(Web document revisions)
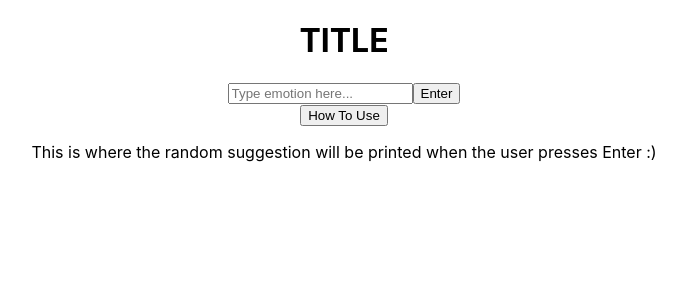
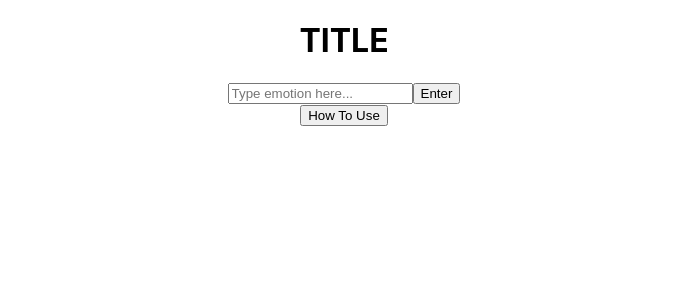
Before and after one commit to JanissaAbreu/Help-App, a React (Create React App) app: page / in a window 1280 px wide. Shown: the top 300 px of the page, without its empty margins (296-982 px from the left). Built offline with nearby package versions, Linux system fonts and the light colour scheme.

Commit message:
Added code for if the user types in 'im happy'

```diff
--- a/package.json
+++ b/package.json
@@ -8,6 +8,7 @@
     "@testing-library/user-event": "^13.5.0",
     "react": "^18.1.0",
     "react-dom": "^18.1.0",
+    "react-hooks": "^1.0.1",
     "react-router": "^6.3.0",
     "react-router-dom": "^6.3.0",
     "react-scripts": "5.0.1",
--- a/src/App.js
+++ b/src/App.js
@@ -1,7 +1,6 @@
 import { BrowserRouter, Route, Routes } from 'react-router-dom';
 import MainScreen from './components/Main';
 import HowToPage from './components/HowTo';
-import RandomSuggestion from './components/RandomSuggestion';
 import './App.css';
 
 function App() {
@@ -13,7 +12,6 @@ function App() {
           <Route exact path = "/" element = {
             <div>
               <MainScreen/>
-              <RandomSuggestion/>
             </div>
             }
           />
--- a/src/components/Main.js
+++ b/src/components/Main.js
@@ -1,22 +1,43 @@
 import React from "react";
+import RandomSuggestion from "./RandomSuggestion";
+import { useState } from "react";
+import happyResponses from '../data/happy.json';
 import '../styling/Main.css';
 
 const MainScreen = (props) => {
+    const [userFeeling, setFeeling] = useState('');
+    const [appResponse, setResponse] = useState('');
+
     //This "enterButton" function is where the code for the enter button will go
     //Right now it just console.logs "Enter button clicked"
     const enterButton = () => {
-        console.log("Enter button clicked")
+        var feeling = {userFeeling}.userFeeling; //Whatever the user types into the textbox
+        var randomNum;
+        var randResponse;
+
+        if (feeling === "im happy"){
+            //randomNum = random index from json file from 0 to whatever the length of the json file is
+            randomNum = Math.floor(Math.random() * happyResponses.length);
+            //randHappyResponse = the random response selected from the JSON file
+            randResponse = happyResponses[randomNum].happy;
+
+            //Set the appResponse state to whatever random response is selected from the json file
+            setResponse(randResponse);
+        }
     }
 
     return (
         <div className = "mainScreen">
             <h1 className="mainScreenTitle">TITLE</h1>
-            <input className = "userInput" placeholder = "Type emotion here..." type = "text"/>
-            <button className="enterButton" onClick = {() => {enterButton()}}>Enter</button>
+            <input className = "userInput" placeholder = "Type emotion here..." type = "text" onChange={(event) => setFeeling(event.target.value)}/>
+            <button className="enterButton" onClick = {() => enterButton()}>Enter</button>
             <br/>
             <a href = "/howtouse">
                 <button className="howToButton">How To Use</button>
             </a>
+
+            <RandomSuggestion response = {appResponse}/>
+
         </div>
     );
 }
--- a/src/components/RandomSuggestion.js
+++ b/src/components/RandomSuggestion.js
@@ -4,7 +4,7 @@ import '../styling/RandomSuggestion.css';
 const RandomSuggestion = (props) => {
     return (
         <div>
-            <p>This is where the random suggestion will be printed when the user presses Enter :)</p>
+            <p>{props.response}</p>
         </div>
     );
 }
```
Also changed, not shown: 1 other file (tests, documents, lock files or other folders).
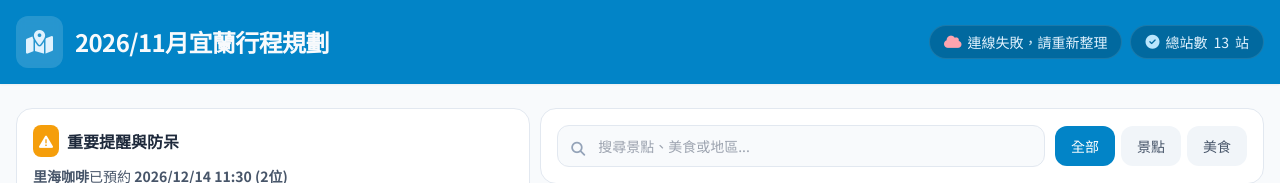
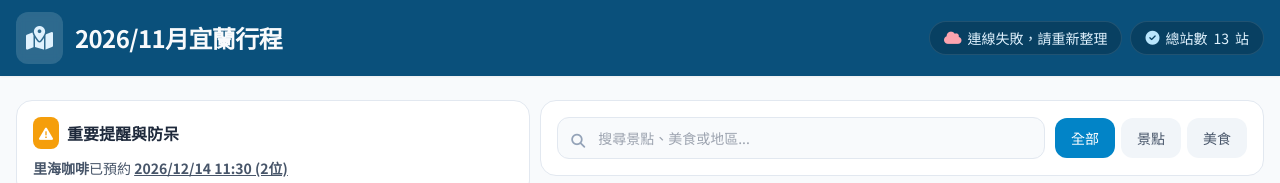
Before and after one commit to fish550212/travel, a plain HTML site: page code_artifact.html in a window 1280 px wide. Shown: the top 183 px of the page. Drawn offline with nearby package versions, Linux system fonts and the light colour scheme; no server answers.

Commit message:
Update Site source

```diff
--- a/code_artifact.html
+++ b/code_artifact.html
@@ -29,14 +29,14 @@
 <body class="bg-slate-50 text-slate-700 min-h-screen flex flex-col">
 
     <!-- 頂部導航列：改為單一清新水藍色（無漸層） -->
-    <header class="bg-[#0284c7] text-slate-50 shadow-sm sticky top-0 z-50">
-        <div class="max-w-7xl mx-auto px-3 sm:px-4 py-3 sm:py-4 flex flex-row justify-between items-center gap-2 sm:gap-3">
+    <header class="bg-[#0a507b] text-slate-50 shadow-sm sticky top-0 z-50">
+        <div class="max-w-7xl mx-auto px-3 sm:px-4 py-3  flex flex-row justify-between items-center gap-2 sm:gap-3">
             <div class="flex items-center gap-2 sm:gap-3 min-w-0 flex-1">
                 <div class="bg-white/15 p-2 sm:p-2.5 rounded-xl backdrop-blur-sm shrink-0">
                     <i class="fa-solid fa-map-location-dot text-xl sm:text-2xl text-sky-100"></i>
                 </div>
                 <div>
-                    <h2 class="text-base sm:text-2xl font-bold tracking-tight whitespace-nowrap">2026/11月宜蘭行程規劃</h2>
+                    <h2 class="text-base sm:text-2xl font-bold tracking-tight whitespace-nowrap">2026/11月宜蘭行程</h2>
 
                 </div>
             </div>
```
Also changed, not shown: dist/server/index.js.
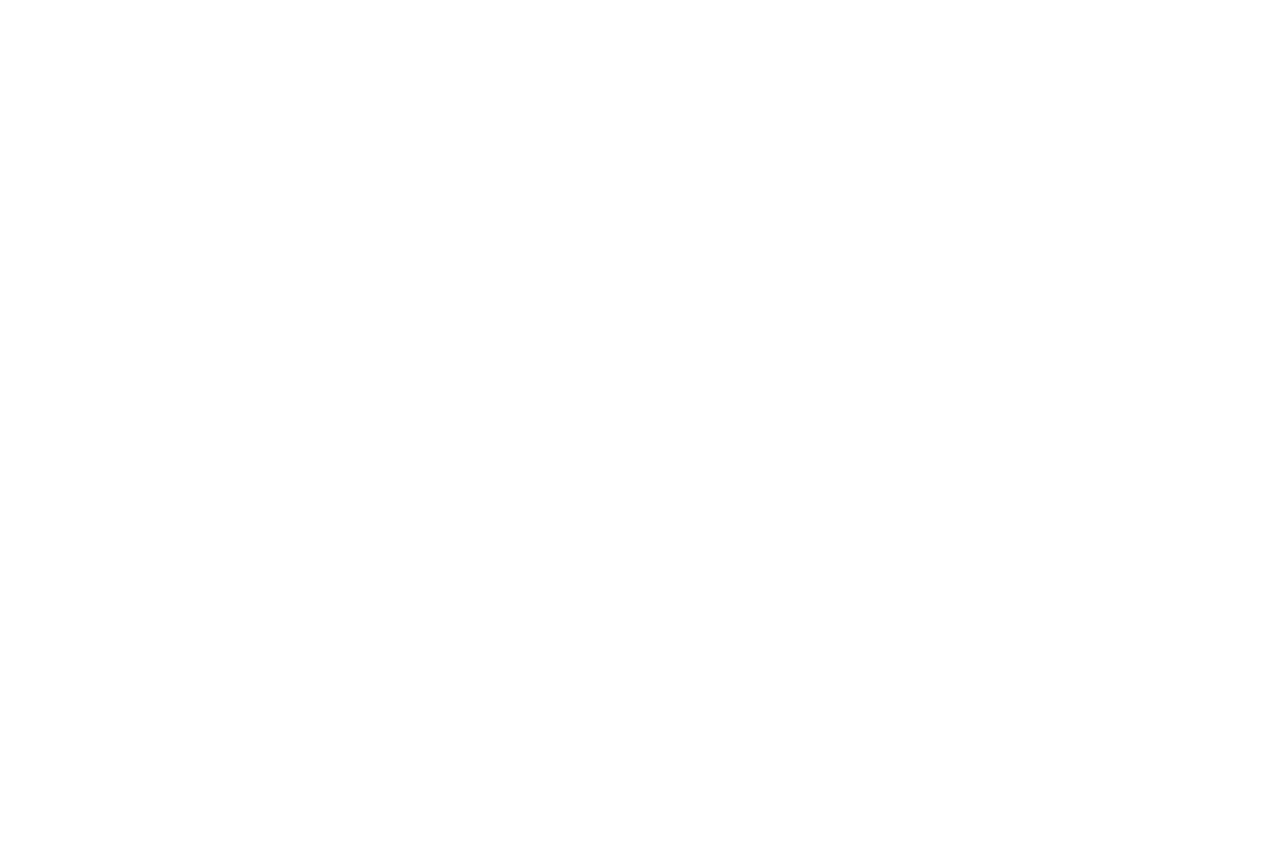
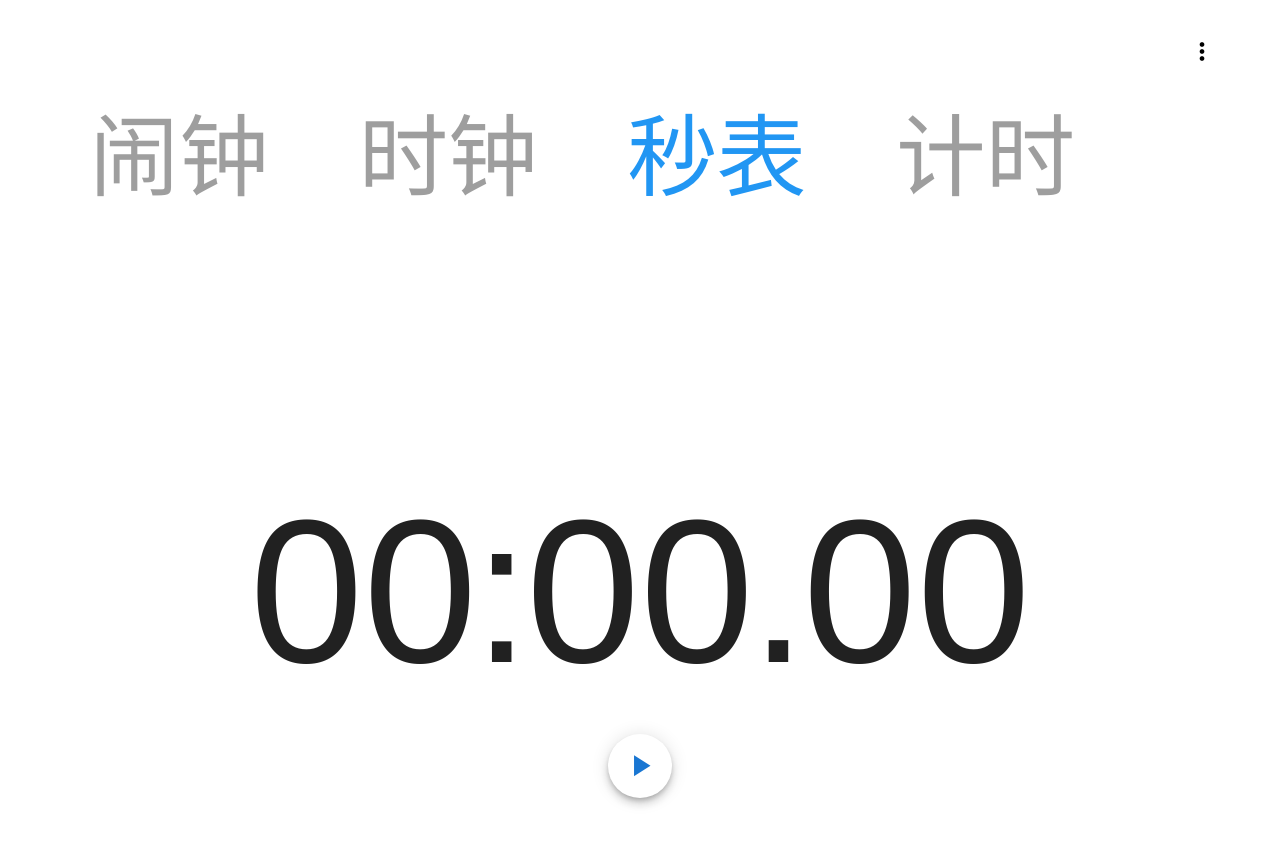
Before and after one commit to Chenrt-ggx/SuperTimer, a Vue app: page / in a window 1280 px wide. Shown: the top 846 px of the page. Before the commit the page ends 800 px from the top, so only its background shows below. Built offline with nearby package versions, Linux system fonts and the light colour scheme.

Commit message:
完成 UI

```diff
--- a/src/App.vue
+++ b/src/App.vue
@@ -1,11 +1,147 @@
 <template>
-    <v-app></v-app>
+    <v-app>
+        <div class="text-right dots">
+            <v-icon color="black" size="28" @click="dialog = true">mdi-dots-vertical</v-icon>
+        </div>
+        <div class="text-left grey--text font-weight-light">
+            <span class="title-font" @click="redirect">闹钟</span>
+            <span class="title-font" @click="redirect">时钟</span>
+            <span class="title-font" style="color: #2196f3">秒表</span>
+            <span class="title-font" @click="redirect">计时</span>
+        </div>
+        <v-row class="time-font">
+            <v-spacer></v-spacer>
+            <span class="time-fix">
+                <span>{{ '0'.repeat(2).concat(minute).slice(-2) }}</span>
+                <span class="mx-n1">:</span>
+                <span>{{ '0'.repeat(2).concat(second).slice(-2) }}</span>
+                <span class="mx-n1">.</span>
+                <span>{{ '0'.repeat(2).concat(millisecond).slice(-2) }}</span>
+            </span>
+            <v-spacer></v-spacer>
+        </v-row>
+        <div class="text-center footer-fix">
+            <v-btn color="white" fab large @click="begin" v-if="state === 0">
+                <v-icon color="primary" size="36">mdi-play</v-icon>
+            </v-btn>
+            <div v-if="state === 1">
+                <v-btn color="white" fab large @click="flag">
+                    <v-icon color="primary" size="32">mdi-flag</v-icon>
+                </v-btn>
+                <span class="button-gap"></span>
+                <v-btn color="white" fab large @click="pause">
+                    <v-icon color="primary" size="36">mdi-pause</v-icon>
+                </v-btn>
+            </div>
+            <div v-if="state === 2">
+                <v-btn color="white" fab large @click="stop">
+                    <v-icon color="primary" size="36">mdi-stop</v-icon>
+                </v-btn>
+                <span class="button-gap"></span>
+                <v-btn color="white" fab large @click="restart">
+                    <v-icon color="primary" size="36">mdi-play</v-icon>
+                </v-btn>
+            </div>
+        </div>
+        <v-dialog v-model="dialog" @click:outside="dialog = false">
+            <v-card>
+                <v-card-title>倍率选择</v-card-title>
+                <v-divider></v-divider>
+                <v-card-text class="text-center">
+                    <v-slider
+                        class="mt-10"
+                        v-model="slide"
+                        prepend-icon="mdi-speedometer"
+                        :max="400"
+                        :min="25"
+                    ></v-slider>
+                    {{ '当前倍率: ' + ratio }}
+                    <span class="mx-4">|</span>
+                    {{ '更新倍率: ' + slide / 100 }}
+                </v-card-text>
+                <v-divider></v-divider>
+                <v-card-actions>
+                    <v-spacer></v-spacer>
+                    <v-btn color="error" text dark @click="resetRatio">取消</v-btn>
+                    <v-btn color="success" text dark @click="setRatio">确认</v-btn>
+                </v-card-actions>
+            </v-card>
+        </v-dialog>
+    </v-app>
 </template>
 
 <script>
 export default {
     data: function () {
-        return {};
+        return {
+            minute: 0,
+            second: 0,
+            millisecond: 0,
+            state: 0,
+            ratio: 1,
+            slide: 100,
+            dialog: false
+        };
+    },
+    methods: {
+        redirect() {
+            window.location = 'https://www.bilibili.com/video/BV1uT4y1P7CX';
+        },
+        setRatio() {
+            this.ratio = this.slide / 100;
+            this.dialog = false;
+            this.slide = 100;
+        },
+        resetRatio() {
+            this.dialog = false;
+            this.slide = 100;
+        },
+        begin() {
+            this.state = 1;
+        },
+        flag() {
+            this.redirect();
+        },
+        pause() {
+            this.state = 2;
+        },
+        stop() {
+            this.state = 0;
+        },
+        restart() {
+            this.state = 1;
+        }
     }
 };
 </script>
+
+<style scoped>
+.dots {
+    margin-top: 3vw;
+    margin-right: 5vw;
+    margin-bottom: 2vw;
+}
+
+.title-font {
+    font-size: 7vw;
+    margin-left: 7vw;
+}
+
+.time-font {
+    font-size: 16vw;
+    font-family: sans-serif;
+}
+
+.time-fix {
+    margin-top: 28vh;
+}
+
+.footer-fix {
+    margin-bottom: 8vw;
+}
+
+.button-gap {
+    margin-left: 6vw;
+    margin-right: 6vw;
+}
+</style>
```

• What you have to do:
List every line above containing the word "play".

• Solution:
+                <v-icon color="primary" size="36">mdi-play</v-icon>
+                    <v-icon color="primary" size="36">mdi-play</v-icon>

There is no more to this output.